Qualcomm slays a lion, baits a dragon


Broadcom Ltd Chief Executive Hock Tan is unlikely to slow his acquisition spree after US President Donald Trump blocked the microchip maker's US$117 billion (RM456.7 billion) bid for Qualcomm Inc on national security grounds, analysts said yesterday.

Broadcom said it was reviewing the presidential order. Although Broadcom is based in Singapore, China loomed large over the US government's fears about a foreign takeover of chipmaker Qualcomm.

Qualcomm shares had fallen 5.2 percent to $59.55 at 0930 EDT on March 13, while Broadcom shares rose 1.5 percent to $266.93.

The earlier redomiciliation also appears aimed at blunting concerns raised by the U.S. Treasury Department's Committee on Foreign Investment in the U.S. (CFIUS). "Underpinning that is concern about China's growing competitiveness in areas such as 5G and artificial intelligence, which are set to become increasingly important in the next few years", the publication reported.
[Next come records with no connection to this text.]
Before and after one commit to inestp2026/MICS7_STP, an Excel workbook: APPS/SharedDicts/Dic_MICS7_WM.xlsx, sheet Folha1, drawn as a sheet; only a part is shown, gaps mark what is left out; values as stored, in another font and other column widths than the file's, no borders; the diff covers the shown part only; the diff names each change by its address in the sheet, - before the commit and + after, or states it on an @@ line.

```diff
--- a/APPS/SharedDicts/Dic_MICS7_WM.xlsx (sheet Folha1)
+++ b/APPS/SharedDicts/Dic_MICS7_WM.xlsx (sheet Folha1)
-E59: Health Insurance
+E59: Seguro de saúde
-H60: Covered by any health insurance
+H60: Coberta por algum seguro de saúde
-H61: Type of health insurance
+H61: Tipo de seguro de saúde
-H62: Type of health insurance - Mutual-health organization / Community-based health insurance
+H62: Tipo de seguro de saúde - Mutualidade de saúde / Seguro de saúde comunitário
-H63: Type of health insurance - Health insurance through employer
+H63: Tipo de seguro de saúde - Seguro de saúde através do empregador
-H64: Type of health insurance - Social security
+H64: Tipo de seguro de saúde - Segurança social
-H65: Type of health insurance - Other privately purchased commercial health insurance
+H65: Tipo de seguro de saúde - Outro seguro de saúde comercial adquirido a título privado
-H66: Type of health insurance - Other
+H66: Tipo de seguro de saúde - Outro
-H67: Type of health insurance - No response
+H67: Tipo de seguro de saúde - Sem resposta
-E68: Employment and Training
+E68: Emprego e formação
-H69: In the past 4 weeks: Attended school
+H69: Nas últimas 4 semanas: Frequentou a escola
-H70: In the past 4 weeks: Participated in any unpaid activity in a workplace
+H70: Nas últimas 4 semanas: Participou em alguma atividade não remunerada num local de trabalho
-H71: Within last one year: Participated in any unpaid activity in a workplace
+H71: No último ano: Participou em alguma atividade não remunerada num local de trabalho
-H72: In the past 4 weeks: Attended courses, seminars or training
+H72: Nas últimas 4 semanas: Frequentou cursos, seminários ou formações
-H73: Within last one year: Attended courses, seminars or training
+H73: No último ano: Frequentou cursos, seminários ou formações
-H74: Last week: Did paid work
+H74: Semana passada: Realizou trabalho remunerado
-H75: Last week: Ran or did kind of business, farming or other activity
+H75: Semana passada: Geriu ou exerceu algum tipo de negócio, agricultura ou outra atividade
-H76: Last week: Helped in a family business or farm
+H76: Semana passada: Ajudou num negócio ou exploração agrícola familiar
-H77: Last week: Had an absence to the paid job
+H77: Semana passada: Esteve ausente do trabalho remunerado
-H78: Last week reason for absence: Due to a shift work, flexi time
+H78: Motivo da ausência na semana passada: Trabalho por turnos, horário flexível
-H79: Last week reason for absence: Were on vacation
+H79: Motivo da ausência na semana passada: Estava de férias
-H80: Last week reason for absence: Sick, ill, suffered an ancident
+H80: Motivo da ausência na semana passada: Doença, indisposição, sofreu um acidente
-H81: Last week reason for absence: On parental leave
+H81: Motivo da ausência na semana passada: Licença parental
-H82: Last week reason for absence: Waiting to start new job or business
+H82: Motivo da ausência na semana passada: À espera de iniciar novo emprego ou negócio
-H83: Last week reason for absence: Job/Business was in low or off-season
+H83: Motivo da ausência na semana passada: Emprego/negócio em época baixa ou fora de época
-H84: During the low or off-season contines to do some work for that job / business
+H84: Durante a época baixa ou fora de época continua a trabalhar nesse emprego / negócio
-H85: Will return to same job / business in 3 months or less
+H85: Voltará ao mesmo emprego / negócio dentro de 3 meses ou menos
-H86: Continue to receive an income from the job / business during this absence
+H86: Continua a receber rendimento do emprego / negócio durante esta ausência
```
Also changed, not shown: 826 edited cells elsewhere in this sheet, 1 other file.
That panel, the Committee on Foreign Investment in the US, known as CFIUS, said it was anxious that Broadcom would stymie research and development at Qualcomm given its reputation as a cost-cutting behemoth. But unlike with its steel tariffs, the Administration's national-security concerns in this case are legitimate. He described the CFIUS communication to Broadcom as "unprecedented".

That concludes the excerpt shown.